[Web document revisions]
┏━━

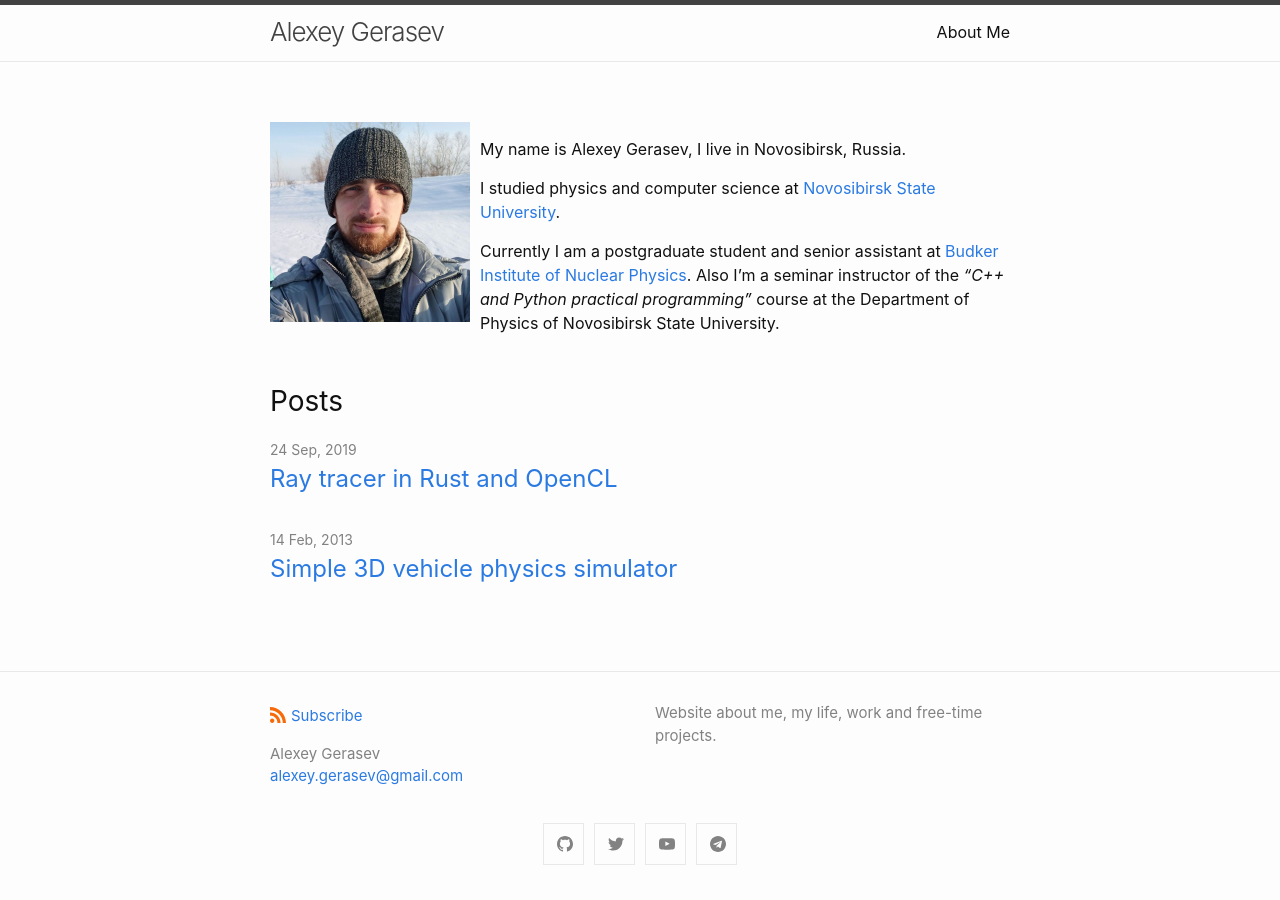
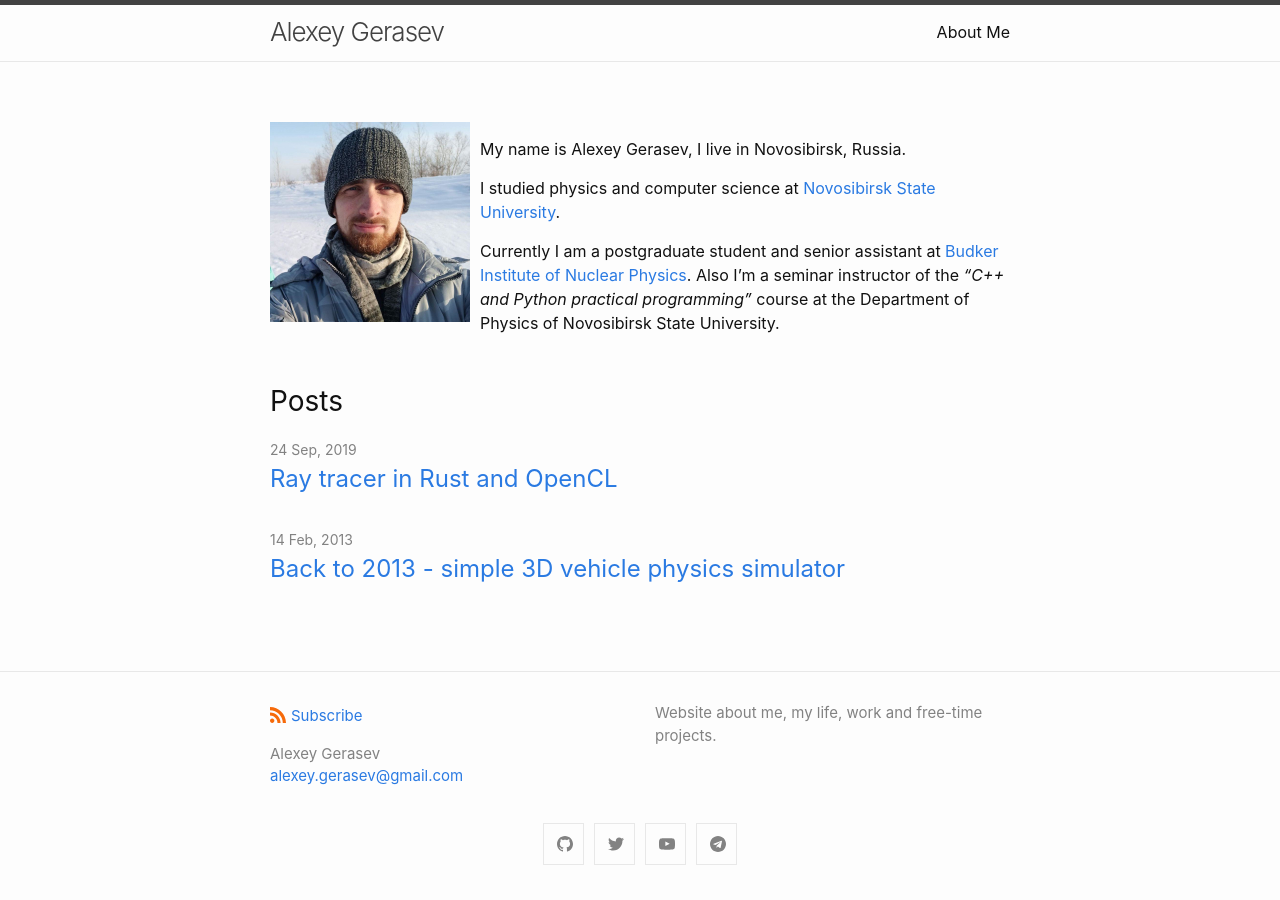
Before and after one commit to agerasev/agerasev.github.io, a Jekyll site: the page built from index.md, in a window 1280 px wide. Built offline with Jekyll 4.4.1, drawn with Linux system fonts in a browser that asks for light colours; part of the change alters nothing that is shown.

Commit message:
Update Akadem

```diff
--- a/_posts/2013-02-15-akadem.md
+++ b/_posts/2013-02-15-akadem.md
@@ -1,31 +1,15 @@
 ---
 layout: post
-title:  "Simple 3D vehicle physics simulator"
+title:  "Back to 2013 - simple 3D vehicle physics simulator"
 image:  /assets/posts/akadem/preview.png
 date:   2013-02-15 05:34:50 +0800
 ---
-
-## About
 
 This is my attempt to work with 3D graphics and physics. I worked on this project in the winter between 2012 and 2013. This was my first year in Novosibirsk State University. I studied calculus, linear algebra and mechanics, and I tried to apply some new knowledge I learnt. I already tried to learn C++ and OpenGL by myself.
 
 ## Video
 
 {% include youtube_player.html id="7S7wDXqOB8Y" %}
-
-## Simulation
-
-The vehicle acts as rigid body with its own mass and moment of inertia. There are 3 forces acting on this body:
-
-+ Gravity - simply applies constant force to the center of mass of the body.
-+ Wheel spring reaction - that force coming from compressed wheel springs that obeys Hooke's law.
-+ Friction of 4 kinds:
-  + Wheel spring friction - simulates the shock absorber. Follows the liquid friction law.
-  + Wheel rotation friction - small force that is applied to the rotating wheel. Proportional to the wheel rotation speed.
-  + Tire sliding friction - the force that coming from tire sliding on the ground. Its direction is opposite to the tire sliding direction, and its absolute value depends only on the wheel reaction force and doesn't depends on sliding speed.
-  + Tire static friction - when sliding friction is greater than the force that is enough to synchronize the tire with the ground, then the second one is used instead and called static friction force.
-
-The wheels themselves have no mass and geometry. They are simply positioned under the vehicle at the intersection with the surface. The tire velocity is simply the wheel velocity added to its lower point rotation velocity.
 
 ## Source
 
@@ -34,6 +18,20 @@ You can find the source code at the GitHub: [https://github.com/agerasev/akadem]
 You can easily build it by yourself using `make`. The only libraries required are `SDL` and `SDL_ttf`.
 
 Also the `windows_build` branch already contains pre-built binaries for Windows.
+
+## Simulation
+
+The vehicle acts as rigid body with its own mass and moment of inertia. There are 3 forces acting on this body:
+
++ Gravity - simply applies constant force to the center of mass of the body.
++ Wheel spring reaction - that force coming from compressed wheel springs that obey Hooke's law.
++ Friction of 4 kinds:
+  + Wheel spring friction - simulates the shock absorber behavior. Follows the liquid friction law.
+  + Wheel rotation friction - small force that is applied to the rotating wheel. Proportional to the wheel rotation speed.
+  + Tire sliding friction - the force that coming from tire sliding on the ground. Its direction is opposite to the tire sliding direction, and its absolute value depends only on the wheel reaction force and doesn't depends on sliding speed.
+  + Tire static friction - when sliding friction is greater than the force that is enough to synchronize the tire with the ground, then the second one is used instead and called static friction force.
+
+The wheels themselves have no mass and geometry. They are simply positioned under the vehicle at the intersection with the surface. The tire velocity is simply the wheel velocity added to its lower point rotation velocity.
 
 ## Models
 
```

┗━━

→ ASSIGNED TASK
For each line above that includes "rotating", copy the line.

→ EXPECTED ANSWER
-  + Wheel rotation friction - small force that is applied to the rotating wheel. Proportional to the wheel rotation speed.
+  + Wheel rotation friction - small force that is applied to the rotating wheel. Proportional to the wheel rotation speed.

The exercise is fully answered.